Death is the initial stage represented by T0, from which begin the taphonomic process, the beginning of attempt of the transition of an entity towards the fossil register.
The Individual cannot be separated from its environment, because living within a population, defined as “a group of individuals of the same species occupying a niche in a given biocenosis”, and therefore in a biocenosis, which is defined as “all the populations linked by a reciprocal dependence and now permanent manner in reproducing in a biotope”.
Three types of death may occur for the individual. Nevertheless the instantaneous character of the death remains a delicate point to be estimated when compared to the geological time scale.
- 1 - natural death that, for a lot of groups, leads rarely to the fossil register, except as fragments and debris of various sizes, according to the action of the prevailing factors governing the biotope in which death occurred;
- 2 - death by predation often leads to the same result as the above-mentioned. Sometimes, the predator can be identified and its effects analysed, e.g. perforations by gastropods. For those two types, the death of individuals belonging to the same species is displayed, sometimes over several tens of thousands of years (Emig, 1987).

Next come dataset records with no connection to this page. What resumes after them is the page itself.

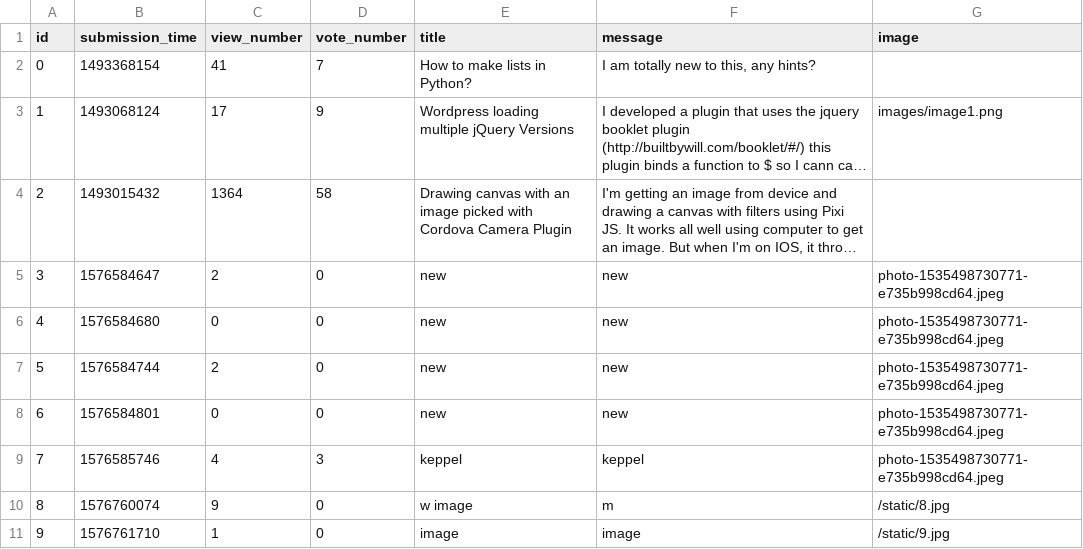
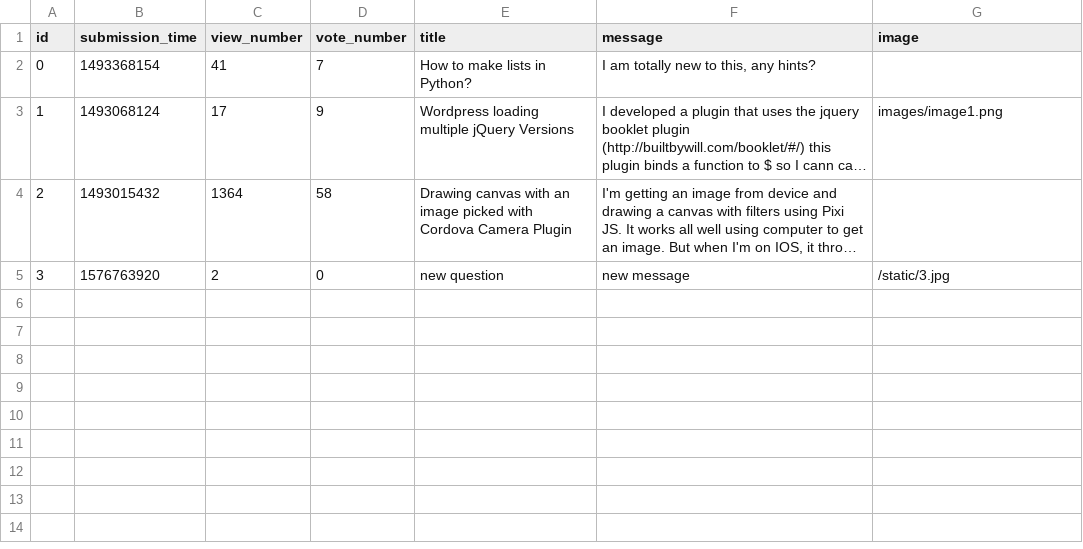
Before and after one commit to urbnzs/ask-mate-python, a CSV file: sample_data/question.csv, drawn as a sheet; long unchanged cells end in …; the diff names each change by its address in the sheet, - before the commit and + after, or states it on an @@ line.

```diff
--- a/sample_data/question.csv
+++ b/sample_data/question.csv
-B5 (submission_time): 1576584647
+B5 (submission_time): 1576763920
-E5 (title): new
+E5 (title): new question
-F5 (message): new
+F5 (message): new message
-G5 (image): photo-1535498730771-e735b998cd64.jpeg
+G5 (image): /static/3.jpg
-row 6: 4 | 1576584680 | 0 | 0 | new | new | photo-1535498730771-e735b998cd64.jpeg
-row 7: 5 | 1576584744 | 2 | 0 | new | new | photo-1535498730771-e735b998cd64.jpeg
-row 8: 6 | 1576584801 | 0 | 0 | new | new | photo-1535498730771-e735b998cd64.jpeg
-row 9: 7 | 1576585746 | 4 | 3 | keppel | keppel | photo-1535498730771-e735b998cd64.jpeg
-row 10: 8 | 1576760074 | 9 | 0 | w image | m | /static/8.jpg
-row 11: 9 | 1576761710 | 1 | 0 | image | image | /static/9.jpg
```
Also changed, not shown: sample_data/answer.csv, 3 other files.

- 3 - death under drastic changes, sometimes “catastrophic”, of the environmental conditions, concerning generally many individuals, a whole population or several populations, a biocenosis or several ones with harsh biotope modifications. In this case, all age classes are affected. Such changes may induce a shortening of the stage of alteration and an acceleration of that of fossilisation, e.g. effects of a period of rapid sedimentation. In addition, the responsible factors should be identified in the geological layer, while the conditions in T0 cannot be interpreted as normal life conditions.

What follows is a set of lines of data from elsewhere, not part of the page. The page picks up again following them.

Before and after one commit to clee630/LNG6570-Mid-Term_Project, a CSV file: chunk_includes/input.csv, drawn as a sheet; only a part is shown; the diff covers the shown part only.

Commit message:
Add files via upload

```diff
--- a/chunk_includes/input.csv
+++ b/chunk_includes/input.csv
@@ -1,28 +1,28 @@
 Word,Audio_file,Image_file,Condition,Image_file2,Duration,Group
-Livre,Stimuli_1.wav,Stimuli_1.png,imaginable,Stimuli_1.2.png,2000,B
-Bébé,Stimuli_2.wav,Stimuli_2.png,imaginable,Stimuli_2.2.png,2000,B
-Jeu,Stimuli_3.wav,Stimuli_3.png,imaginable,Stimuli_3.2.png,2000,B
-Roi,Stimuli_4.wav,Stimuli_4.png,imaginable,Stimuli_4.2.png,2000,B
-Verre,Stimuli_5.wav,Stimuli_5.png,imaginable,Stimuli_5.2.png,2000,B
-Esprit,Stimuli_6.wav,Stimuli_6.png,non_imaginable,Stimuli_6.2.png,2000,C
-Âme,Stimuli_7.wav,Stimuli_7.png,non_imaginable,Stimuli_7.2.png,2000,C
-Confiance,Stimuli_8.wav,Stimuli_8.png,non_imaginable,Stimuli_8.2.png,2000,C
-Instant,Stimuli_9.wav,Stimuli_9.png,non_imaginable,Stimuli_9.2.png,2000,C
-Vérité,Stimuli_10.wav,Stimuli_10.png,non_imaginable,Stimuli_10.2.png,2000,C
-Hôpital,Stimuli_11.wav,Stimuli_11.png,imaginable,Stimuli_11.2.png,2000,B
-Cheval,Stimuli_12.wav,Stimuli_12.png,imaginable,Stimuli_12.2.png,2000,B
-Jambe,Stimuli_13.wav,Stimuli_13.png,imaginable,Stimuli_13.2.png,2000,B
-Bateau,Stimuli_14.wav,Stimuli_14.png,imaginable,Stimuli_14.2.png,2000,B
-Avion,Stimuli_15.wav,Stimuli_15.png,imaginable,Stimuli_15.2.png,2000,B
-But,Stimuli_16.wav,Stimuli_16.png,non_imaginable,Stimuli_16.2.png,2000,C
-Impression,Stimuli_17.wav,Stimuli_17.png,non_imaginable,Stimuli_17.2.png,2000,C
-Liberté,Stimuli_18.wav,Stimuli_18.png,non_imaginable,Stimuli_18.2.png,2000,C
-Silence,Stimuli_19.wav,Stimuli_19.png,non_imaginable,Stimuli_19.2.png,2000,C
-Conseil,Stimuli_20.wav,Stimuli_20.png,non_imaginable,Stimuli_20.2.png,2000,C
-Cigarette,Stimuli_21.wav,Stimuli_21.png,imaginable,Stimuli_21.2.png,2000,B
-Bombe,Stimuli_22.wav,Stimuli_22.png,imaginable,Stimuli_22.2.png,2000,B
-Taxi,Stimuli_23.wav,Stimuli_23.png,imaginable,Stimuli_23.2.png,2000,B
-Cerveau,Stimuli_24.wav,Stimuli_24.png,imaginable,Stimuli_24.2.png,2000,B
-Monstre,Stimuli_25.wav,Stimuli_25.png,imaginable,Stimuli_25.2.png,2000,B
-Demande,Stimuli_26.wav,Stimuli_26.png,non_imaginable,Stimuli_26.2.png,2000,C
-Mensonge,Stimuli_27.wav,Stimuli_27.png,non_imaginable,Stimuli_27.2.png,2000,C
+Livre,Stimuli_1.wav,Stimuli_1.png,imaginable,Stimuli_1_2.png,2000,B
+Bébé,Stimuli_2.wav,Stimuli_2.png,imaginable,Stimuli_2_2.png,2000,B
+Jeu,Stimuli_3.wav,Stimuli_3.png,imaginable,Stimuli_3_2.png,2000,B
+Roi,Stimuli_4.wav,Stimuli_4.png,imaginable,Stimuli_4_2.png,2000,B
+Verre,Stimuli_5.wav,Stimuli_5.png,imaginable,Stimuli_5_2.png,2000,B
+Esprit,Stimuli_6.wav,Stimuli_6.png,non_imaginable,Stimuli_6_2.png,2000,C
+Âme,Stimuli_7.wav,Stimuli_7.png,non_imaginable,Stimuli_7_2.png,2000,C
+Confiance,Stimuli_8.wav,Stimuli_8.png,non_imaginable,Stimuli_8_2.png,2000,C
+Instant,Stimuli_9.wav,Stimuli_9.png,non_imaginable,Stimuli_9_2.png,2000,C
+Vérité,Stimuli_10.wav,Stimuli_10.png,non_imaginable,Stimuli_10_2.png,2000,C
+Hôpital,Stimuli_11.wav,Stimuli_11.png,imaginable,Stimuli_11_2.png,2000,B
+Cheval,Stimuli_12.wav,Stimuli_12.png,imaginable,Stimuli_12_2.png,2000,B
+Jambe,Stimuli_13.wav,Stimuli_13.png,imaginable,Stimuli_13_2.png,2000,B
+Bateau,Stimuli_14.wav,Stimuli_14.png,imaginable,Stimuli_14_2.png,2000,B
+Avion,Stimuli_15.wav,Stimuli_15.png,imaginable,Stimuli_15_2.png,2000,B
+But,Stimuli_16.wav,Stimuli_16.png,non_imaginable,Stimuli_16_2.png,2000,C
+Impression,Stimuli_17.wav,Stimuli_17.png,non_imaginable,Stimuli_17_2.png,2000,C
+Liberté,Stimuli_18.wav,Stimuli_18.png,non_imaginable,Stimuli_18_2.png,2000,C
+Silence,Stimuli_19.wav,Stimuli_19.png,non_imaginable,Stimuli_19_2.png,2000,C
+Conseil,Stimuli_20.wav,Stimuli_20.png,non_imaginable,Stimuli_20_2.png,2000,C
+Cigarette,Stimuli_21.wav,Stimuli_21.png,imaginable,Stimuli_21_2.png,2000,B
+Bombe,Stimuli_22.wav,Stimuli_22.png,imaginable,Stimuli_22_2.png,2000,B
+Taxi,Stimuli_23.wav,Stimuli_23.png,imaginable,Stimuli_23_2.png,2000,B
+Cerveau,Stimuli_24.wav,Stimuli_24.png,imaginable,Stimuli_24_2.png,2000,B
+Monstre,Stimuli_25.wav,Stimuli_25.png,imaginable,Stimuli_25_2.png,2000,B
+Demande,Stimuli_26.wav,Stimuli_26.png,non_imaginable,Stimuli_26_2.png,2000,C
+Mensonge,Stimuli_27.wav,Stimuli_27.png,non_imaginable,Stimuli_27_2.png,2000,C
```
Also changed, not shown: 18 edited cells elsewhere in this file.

In each of those three types of death, there is always the possibility of a mixing of populations or individuals, even in life position, which may belong to the different biocenoses or/and to different geological periods. Still it is difficult to localise the death within the geological time scale, as the dating of each fossil is obviously impossible. Consequently, only an excellent knowledge of the ecology of the populations, the cause of the death of the individuals, as well as the general ecological conditions that prevailed, may allow one to specify the moment of death for each fossil.

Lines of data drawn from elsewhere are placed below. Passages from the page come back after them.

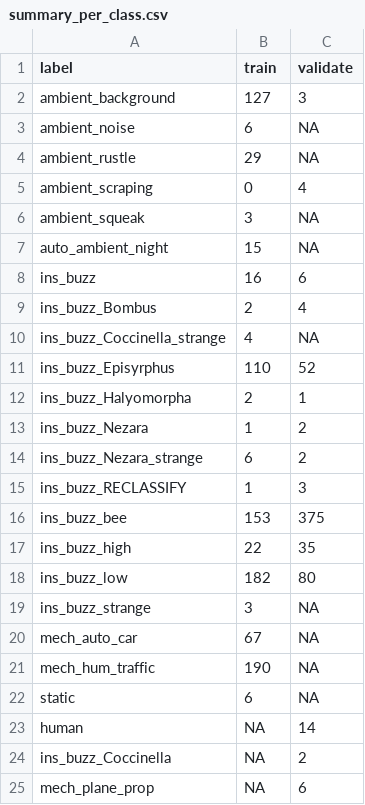
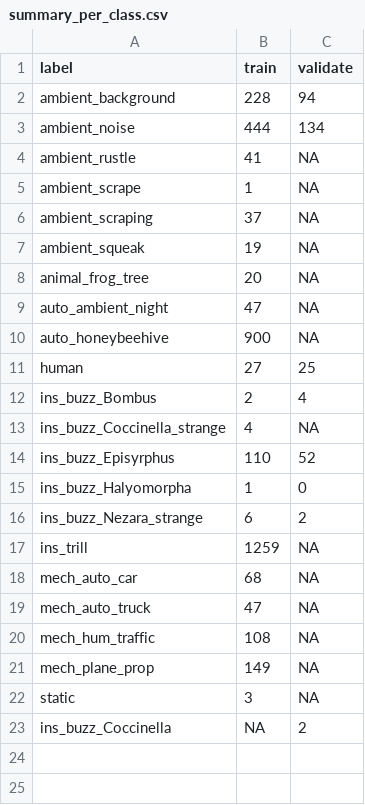
Before and after one commit to OSU-Bee-Lab/buzzdetect-training, a CSV file: 02_set/sets/lite/summary_per_class.csv, drawn as a sheet.

```diff
--- a/02_set/sets/lite/summary_per_class.csv
+++ b/02_set/sets/lite/summary_per_class.csv
@@ -1,9 +1,12 @@
 "label","train","validate"
-"ambient_background",127,3
-"ambient_noise",6,NA
-"ambient_rustle",29,NA
-"ambient_scraping",0,4
-"ambient_squeak",3,NA
-"auto_ambient_night",15,NA
-"ins_buzz",16,6
+"ambient_background",228,94
+"ambient_noise",444,134
+"ambient_rustle",41,NA
+"ambient_scrape",1,NA
+"ambient_scraping",37,NA
+"ambient_squeak",19,NA
+"animal_frog_tree",20,NA
+"auto_ambient_night",47,NA
+"auto_honeybeehive",900,NA
+"human",27,25
 "ins_buzz_Bombus",2,4
@@ -11,15 +14,10 @@
 "ins_buzz_Episyrphus",110,52
-"ins_buzz_Halyomorpha",2,1
-"ins_buzz_Nezara",1,2
+"ins_buzz_Halyomorpha",1,0
 "ins_buzz_Nezara_strange",6,2
-"ins_buzz_RECLASSIFY",1,3
-"ins_buzz_bee",153,375
-"ins_buzz_high",22,35
-"ins_buzz_low",182,80
-"ins_buzz_strange",3,NA
-"mech_auto_car",67,NA
-"mech_hum_traffic",190,NA
-"static",6,NA
-"human",NA,14
+"ins_trill",1259,NA
+"mech_auto_car",68,NA
+"mech_auto_truck",47,NA
+"mech_hum_traffic",108,NA
+"mech_plane_prop",149,NA
+"static",3,NA
 "ins_buzz_Coccinella",NA,2
-"mech_plane_prop",NA,6
```
Also changed, not shown: 02_set/sets/medium/summary_per_class.csv, 40 other files.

More than the direct causes inducing the death of the individual, the environmental conditions (sometimes largely overlooked in the taphonomic processes and in the paleoecological reconstruction) prevailing at the moment of the death will induce the post-mortem loss of information during the taphonomic transition, as well as the potential of fossilisation of the dead individuals - i.e., the morpho-anatomical characteristics.